Exercise :: All that is needed is the run of lines from the top of the entries to the line with "rephrased four 2022", that line included, repeated exactly and free of pictures.

Data for analysis ::
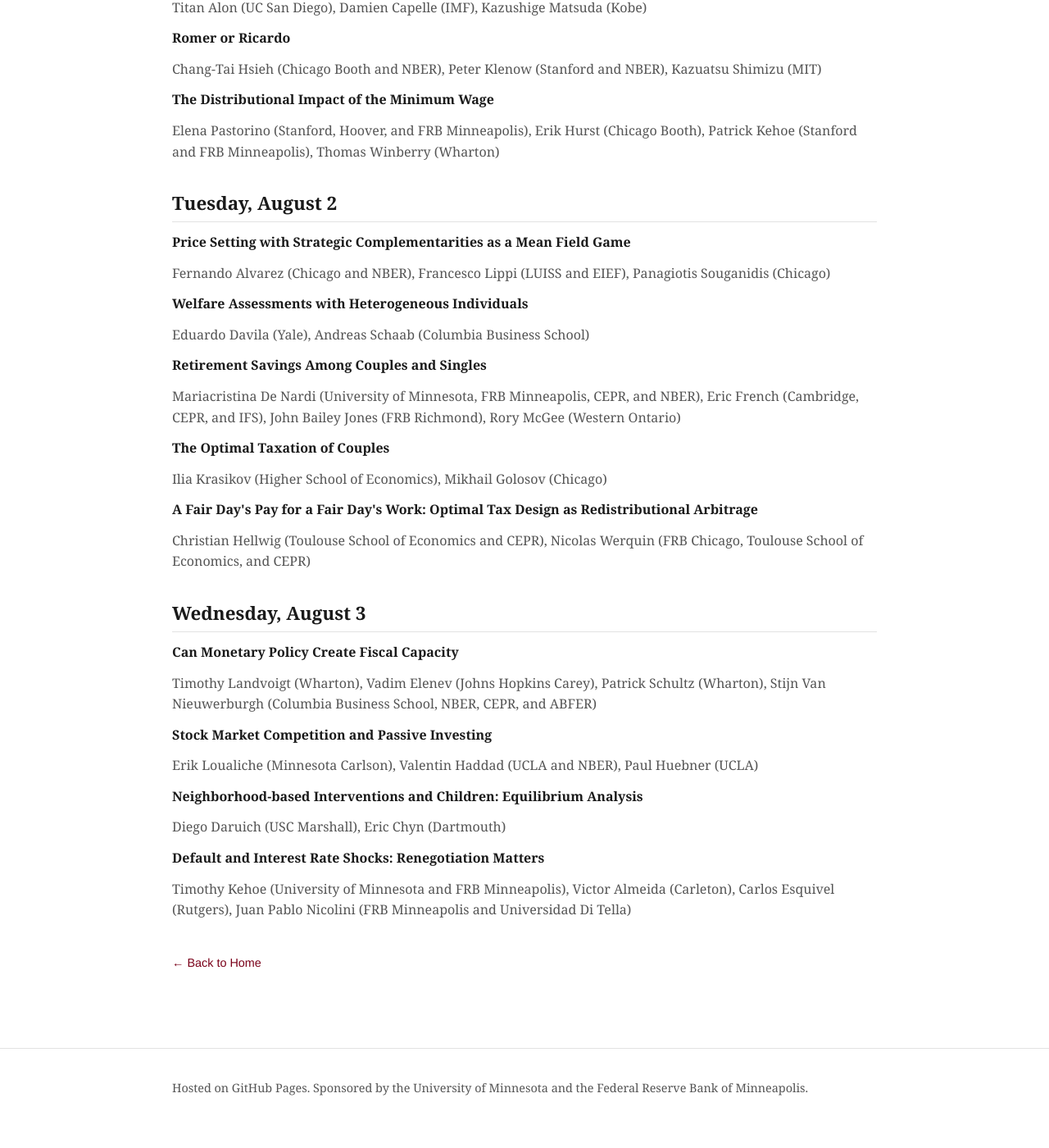
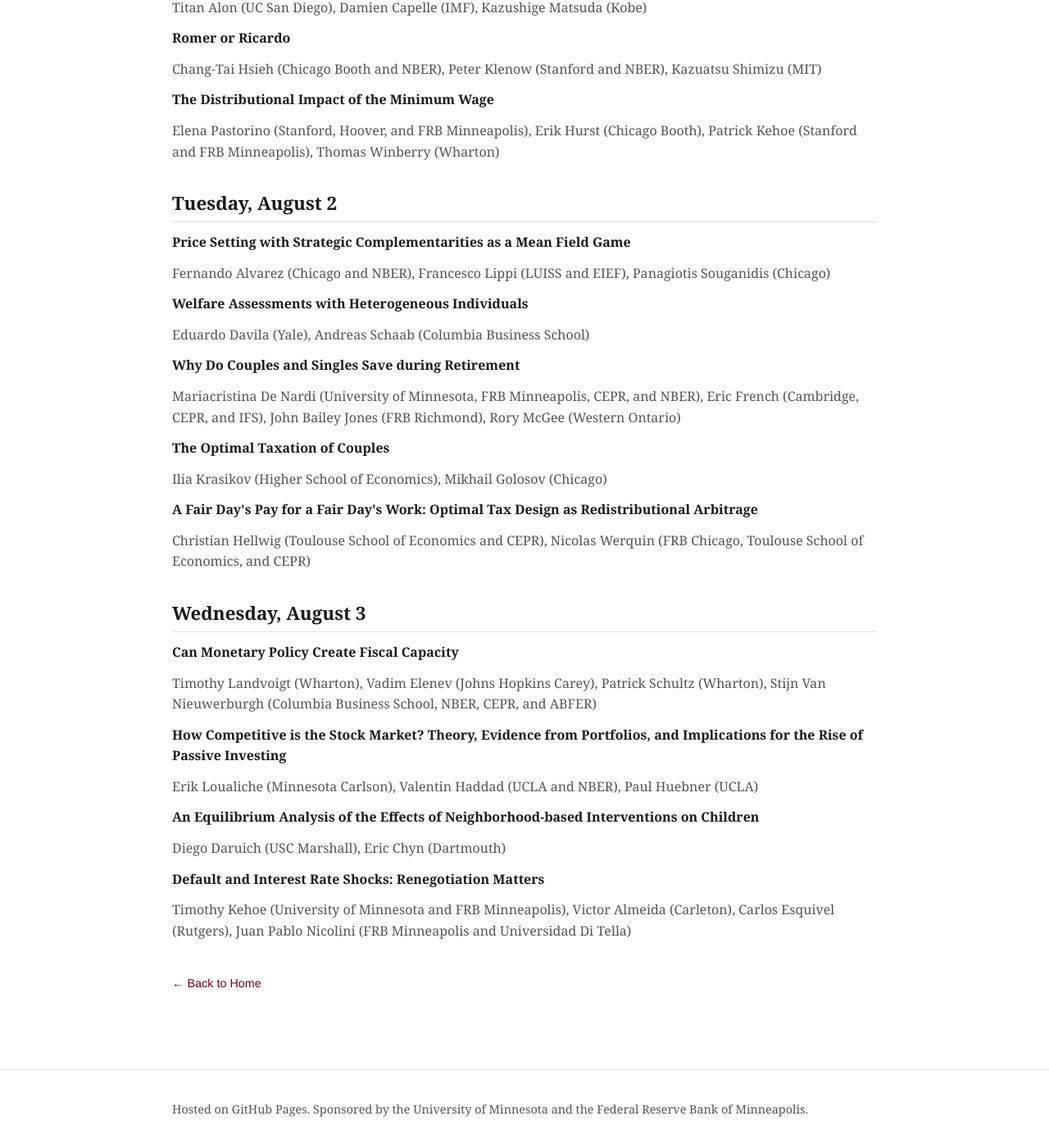
Before and after one commit to mnmacro/mnmacro.github.io, a Jekyll site: the page built from past/2022.md, in a window 1280 px wide and 1400 px high, scrolled down 617 px. Shown: the whole window at 82% size. Built offline with Jekyll 4.4.1, drawn with Linux system fonts in a browser that asks for light colours; before the commit the page ends 1991 px from its top, so only the background shows below that; some of the changed text lies outside the part shown.

Commit message:
Restore full paper titles from source for 2001, 2012, 2014, 2016, 2022
The original migration dropped post-colon subtitles for several papers and
rephrased four 2022 titles. Restore the verbatim titles from the source
Google Sites page (de-duped one obvious source typo in the 2022 University
Research title).

Co-Authored-By: Claude Opus 4.7 (1M context) <noreply@anthropic.com>

```diff
--- a/past/2022.md
+++ b/past/2022.md
@@ -18,7 +18,7 @@ organizers: Anmol Bhandari (University of Minnesota and Federal Reserve Bank of
 </div>
 
 <div class="session">
-  <p class="paper">University Research and Higher Education Markets</p>
+  <p class="paper">University Research and the Market for Higher Education</p>
   <p class="authors">Titan Alon (UC San Diego), Damien Capelle (IMF), Kazushige Matsuda (Kobe)</p>
 </div>
 
@@ -45,7 +45,7 @@ organizers: Anmol Bhandari (University of Minnesota and Federal Reserve Bank of
 </div>
 
 <div class="session">
-  <p class="paper">Retirement Savings Among Couples and Singles</p>
+  <p class="paper">Why Do Couples and Singles Save during Retirement</p>
   <p class="authors">Mariacristina De Nardi (University of Minnesota, FRB Minneapolis, CEPR, and NBER), Eric French (Cambridge, CEPR, and IFS), John Bailey Jones (FRB Richmond), Rory McGee (Western Ontario)</p>
 </div>
 
@@ -67,12 +67,12 @@ organizers: Anmol Bhandari (University of Minnesota and Federal Reserve Bank of
 </div>
 
 <div class="session">
-  <p class="paper">Stock Market Competition and Passive Investing</p>
+  <p class="paper">How Competitive is the Stock Market? Theory, Evidence from Portfolios, and Implications for the Rise of Passive Investing</p>
   <p class="authors">Erik Loualiche (Minnesota Carlson), Valentin Haddad (UCLA and NBER), Paul Huebner (UCLA)</p>
 </div>
 
 <div class="session">
-  <p class="paper">Neighborhood-based Interventions and Children: Equilibrium Analysis</p>
+  <p class="paper">An Equilibrium Analysis of the Effects of Neighborhood-based Interventions on Children</p>
   <p class="authors">Diego Daruich (USC Marshall), Eric Chyn (Dartmouth)</p>
 </div>
 
```
Also changed, not shown: past/2001.md (+3 -3 lines), past/2012.md (+1 -1 lines), past/2014.md (+1 -1 lines), past/2016.md (+2 -2 lines).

Answer to this task ::
Before and after one commit to mnmacro/mnmacro.github.io, a Jekyll site: the page built from past/2022.md, in a window 1280 px wide and 1400 px high, scrolled down 617 px. Shown: the whole window at 82% size. Built offline with Jekyll 4.4.1, drawn with Linux system fonts in a browser that asks for light colours; before the commit the page ends 1991 px from its top, so only the background shows below that; some of the changed text lies outside the part shown.

Commit message:
Restore full paper titles from source for 2001, 2012, 2014, 2016, 2022
The original migration dropped post-colon subtitles for several papers and
rephrased four 2022 titles. Restore the verbatim titles from the source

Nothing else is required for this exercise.